Your beloved canine pal has a very small “tummy”, and he or she just can’t handle a huge quantity of food at one sitting; this means that overfeeding will result in a sore stomach and potential intestinal distress. To keep your puppy healthy, feed the young dog three or four times a day, according to a fixed schedule.

How much you feed your pup should be dictated by the animal’s body weight. Most pet stores sell dog food just for puppies; usually, this is called kibble, and it is a dry blend of nutrients that must be mixed with water before serving. This type of pet food will feature instructionsfor measuring out a serving based on a puppy’s body weight – just be sure to weigh your puppy frequently to be certain that you’re following the directions properly.

By giving your pup the proper amounts of kibble puppy food at set intervals, you’ll control his or her insatiable appetite as best you can -and you’ll make it easier for your puppy to feel satisfied. Never go too long without feeding your puppy – he or she is growing at an amazing rate, and your pet needs constant nutrition to support this important phase of development.

If you don’t feed your dog at set intervals, he or she may begin to eat things that are decidedly unhealthy, including dirt and rocks.

Of course, proper hydration is also a vital component of caring for your loyal puppy friend. A healthy and hydrated pup will have rosy pink gums, rather than dry and pale-looking gums. Give your pup access to water during the sunlit hours, and reduce access during the moonlit hours – this sensible approach tends to work very well. Always make sure that your puppy has access to clean, fresh water during the day, as this type of hydration supports his or her general health and well-being.

If you’re still concerned about exactly how much food and water to give your puppy, be sure to ask a licensed veterinarian for advice.

Start With Kibble at Four Weeks

Puppies should be nursed by their mothers until they reach one month of age – at this point, it’s time to move on to commercial puppy food. Healthy puppies will display intense hunger that hardly ever seems to dissipate; however, three or four bowls of kibble per day (mixed with water) should fulfill all of their caloric and nutritional requirements. It may be tempting to augment kibble puppy food with other treats, such as chicken, steak and so on – bear in mind that “rewarding” your pet with these rich foods can be a big mistake.

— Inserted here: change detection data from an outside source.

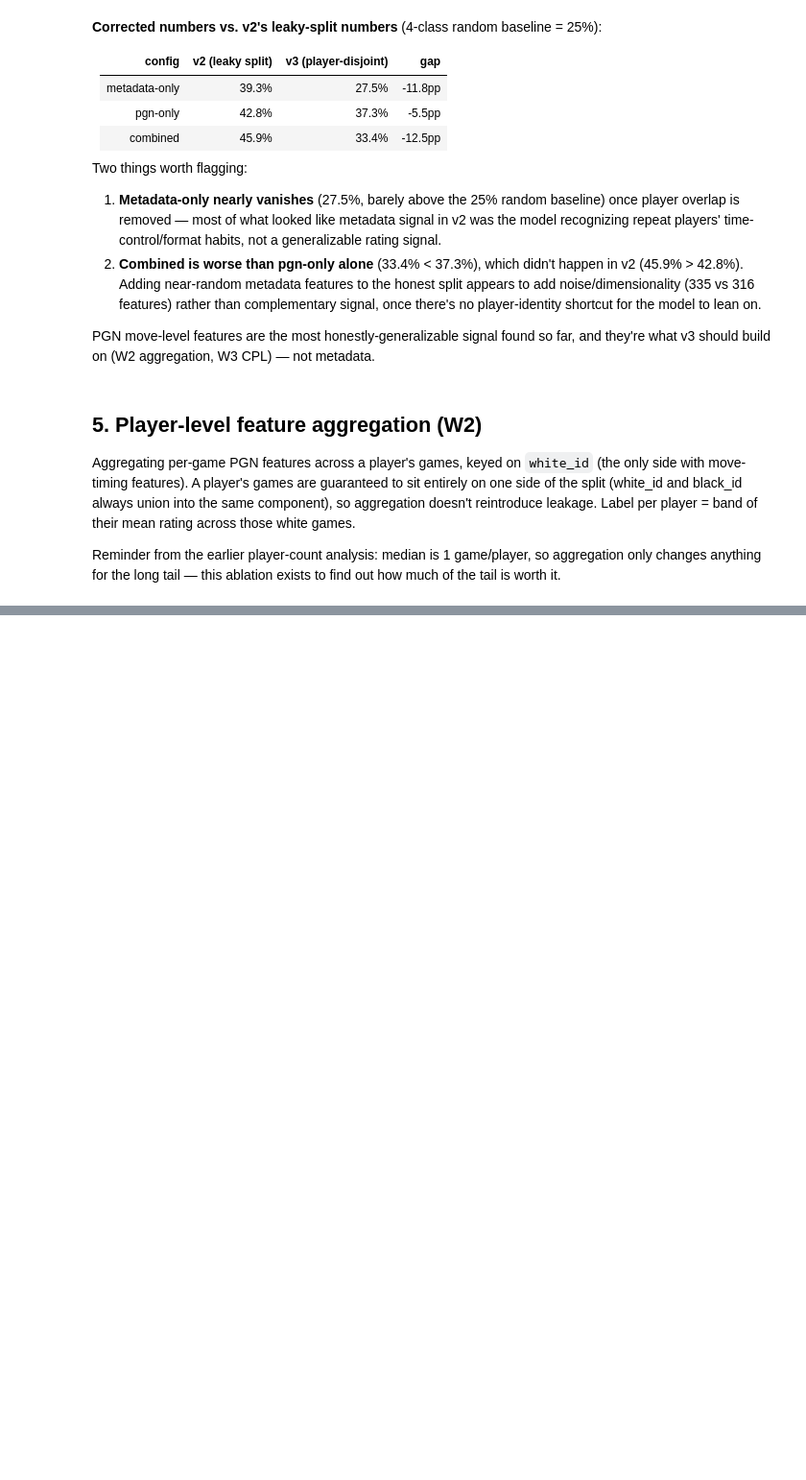
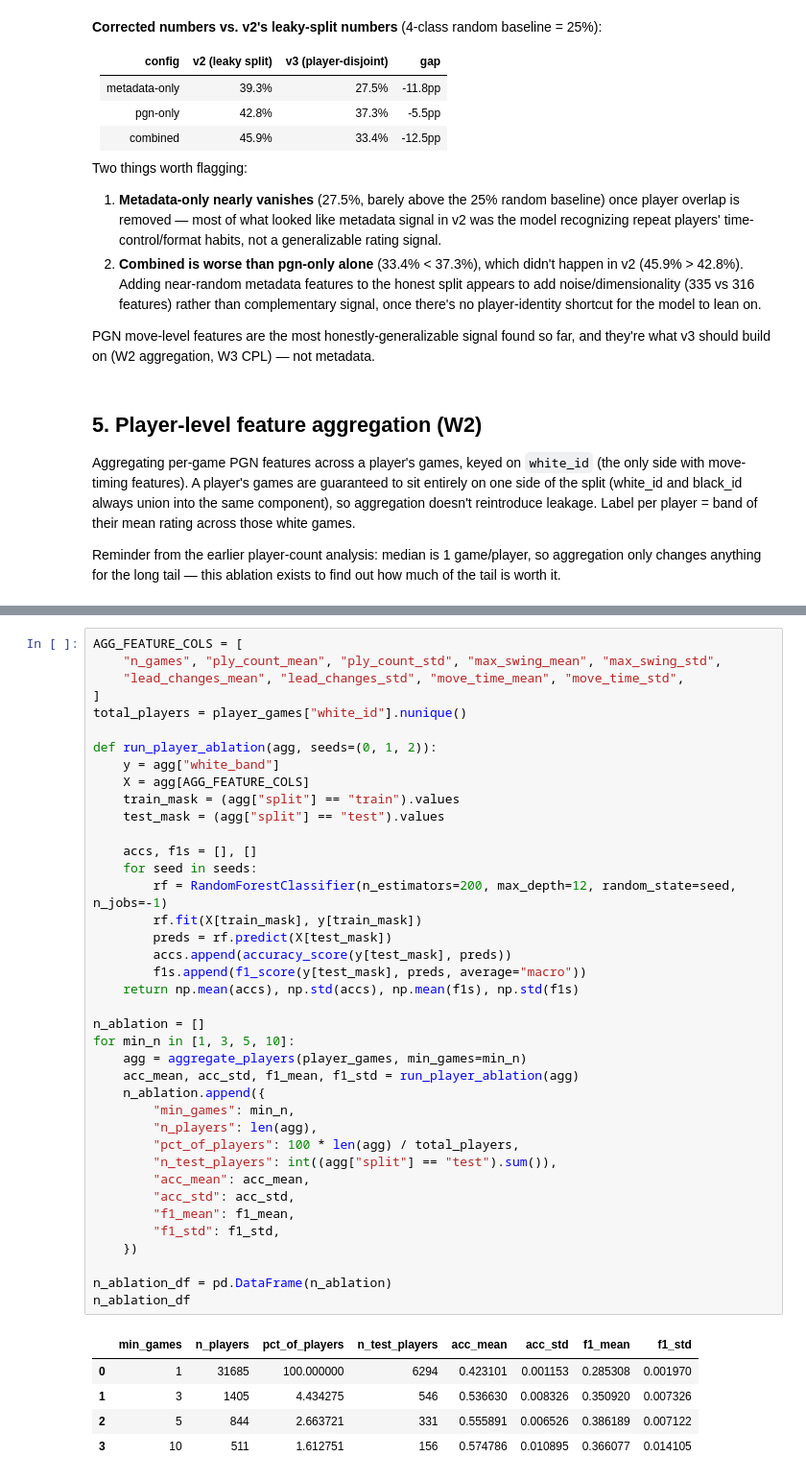
Before and after one commit to arjunsk9876/elo-sense, a Jupyter notebook: notebooks/elosense_v3.ipynb, the cells around one changed output, grey strips where cells are left out. Shown at 96% size. Drawn from its saved outputs; the diff is of its cells as text; blank space fills up the shorter version.

```diff
--- a/notebooks/elosense_v3.ipynb
+++ b/notebooks/elosense_v3.ipynb
@@ -282,0 +287,45 @@ players at N>=1: 31685 (vs 31685 unique white_ids total)
+# %%
+AGG_FEATURE_COLS = [
+    "n_games", "ply_count_mean", "ply_count_std", "max_swing_mean", "max_swing_std",
+    "lead_changes_mean", "lead_changes_std", "move_time_mean", "move_time_std",
+]
+total_players = player_games["white_id"].nunique()
+
+def run_player_ablation(agg, seeds=(0, 1, 2)):
+    y = agg["white_band"]
+    X = agg[AGG_FEATURE_COLS]
+    train_mask = (agg["split"] == "train").values
+    test_mask = (agg["split"] == "test").values
+
+    accs, f1s = [], []
+    for seed in seeds:
+        rf = RandomForestClassifier(n_estimators=200, max_depth=12, random_state=seed, n_jobs=-1)
+        rf.fit(X[train_mask], y[train_mask])
+        preds = rf.predict(X[test_mask])
+        accs.append(accuracy_score(y[test_mask], preds))
+        f1s.append(f1_score(y[test_mask], preds, average="macro"))
+    return np.mean(accs), np.std(accs), np.mean(f1s), np.std(f1s)
+
+n_ablation = []
+for min_n in [1, 3, 5, 10]:
+    agg = aggregate_players(player_games, min_games=min_n)
+    acc_mean, acc_std, f1_mean, f1_std = run_player_ablation(agg)
+    n_ablation.append({
+        "min_games": min_n,
+        "n_players": len(agg),
+        "pct_of_players": 100 * len(agg) / total_players,
+        "n_test_players": int((agg["split"] == "test").sum()),
+        "acc_mean": acc_mean,
+        "acc_std": acc_std,
+        "f1_mean": f1_mean,
+        "f1_std": f1_std,
+    })
+
+n_ablation_df = pd.DataFrame(n_ablation)
+n_ablation_df
+# %% [output]
+|  | min_games | n_players | pct_of_players | n_test_players | acc_mean | acc_std | f1_mean | f1_std |
+| 0 | 1 | 31685 | 100.000000 | 6294 | 0.423101 | 0.001153 | 0.285308 | 0.001970 |
+| 1 | 3 | 1405 | 4.434275 | 546 | 0.536630 | 0.008326 | 0.350920 | 0.007326 |
+| 2 | 5 | 844 | 2.663721 | 331 | 0.555891 | 0.006526 | 0.386189 | 0.007122 |
+| 3 | 10 | 511 | 1.612751 | 156 | 0.574786 | 0.010895 | 0.366077 | 0.014105 |
```
Also changed, not shown: parts of 2 cells of this notebook.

Typically, meat dishes prepared for human consumption feature spices, oils and other additives that react negatively with a puppy’s fragile system – it’s really unwise to offer “people” food to pups – even if it seems pure and harmless. While what you feed Fido is a personal choice, experts seem to concur that dog food formulated for puppies is always the best choice for a growing canine. In some cases, giving a puppy human food that is not ideal for its digestive system may lead to intestinal distress or an expensive trip to the veterinarian.

To help your puppy manage his or her healthy appetite, balance the dog’s lifestyle – build plenty of exercise, proper food, hydration, and affection into Fido’s daily schedule. When your puppy is getting all he or she needs to grow well and thrive, you will know that you are caring for your pet responsibly – and compassionately.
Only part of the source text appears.